(Before-and-after change records)
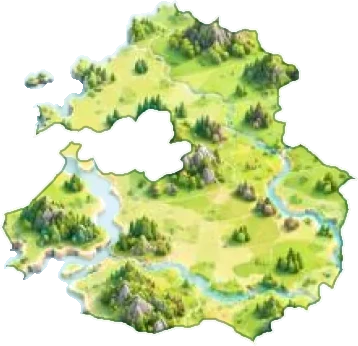
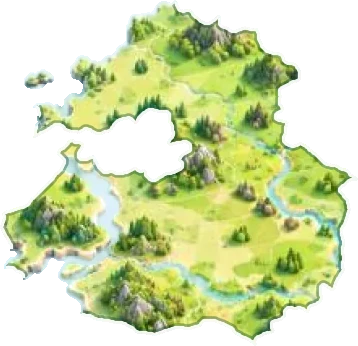
style: 지도 도 경계선을 더 굵게 (기본 지도에서 약 1.8dp)
폰에서 보니 기본 지도(B1) 크기에서 선이 가늘어 도 구분이 약했다. 흰 선 4.2→6.2px, 테두리 8.5→11.5px.

diff --git a/scripts/korea-map/build.py b/scripts/korea-map/build.py
@@ -40,8 +40,8 @@ SIDO = {
 METRO = {"11", "26", "27", "28", "29", "30", "31", "36"}
 # 그림 밖으로 계산되는 울릉군은 그림 동해의 바위섬(핀 자리 1049,451 근처)에 붙입니다.
 ULLEUNG = ("47940", (1049, 451))
-LINE_CORE = 4.2  # 흰 경계선 두께(px, 그림 기준)
-LINE_HALO = 8.5  # 그 아래 어두운 테두리 두께
+LINE_CORE = 6.2  # 흰 경계선 두께(px, 그림 기준) — 기본 지도에서 약 1.8dp
+LINE_HALO = 11.5  # 그 아래 어두운 테두리 두께
 
 
 def affine(lng, lat):
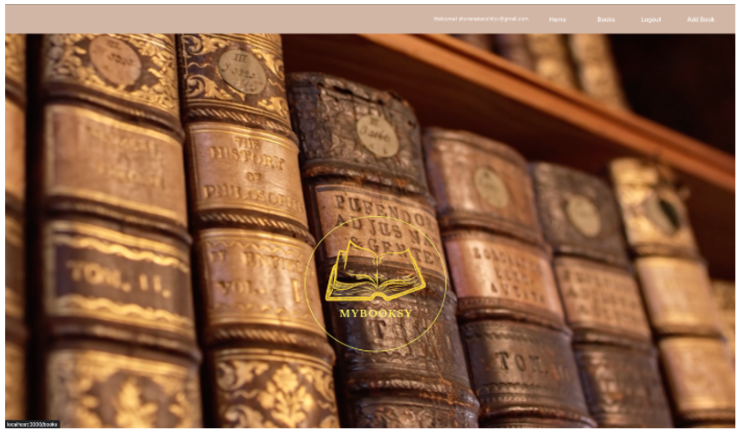
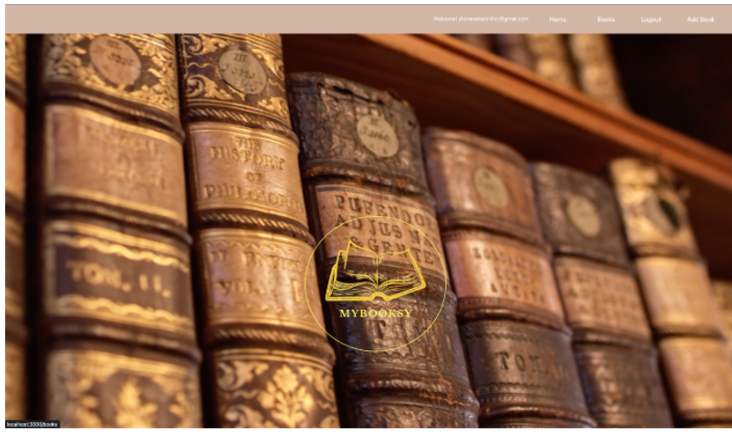
iamges changed

diff --git a/index.html b/index.html
@@ -135,7 +135,7 @@
   <!-- portfolio itme 02 -->
 
 <div> 
-  <img src="img/kibigood.png" alt="book image" class="portfolio__img"> 
+  <img src="img/mybooksygood.png" alt="book image" class="portfolio__img"> 
   <button class="project__btn" target=”_blank”>  
   <a style="text-decoration: none;" class="git" href="https://github.com/ShorenaK/mybooksy-frontend" target=”_blank”>GITHUB</a>
    </button>
@@ -152,7 +152,7 @@
 
 
 <div> 
-  <img src="img/kibigood.png" alt="book image" class="portfolio__img" > 
+  <img src="img/Profoliogood.png" alt="book image" class="portfolio__img" > 
 
   <button class="project__btn" target=”_blank”> 
   <a style="text-decoration: none;" class="git " href="https://github.com/ShorenaK/Profolios" target=”_blank”>GITHUB</a>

_What the exercise asks_
Find out how many lines in the data above hold the word "class". Write only the number.

_Exercise solution_
8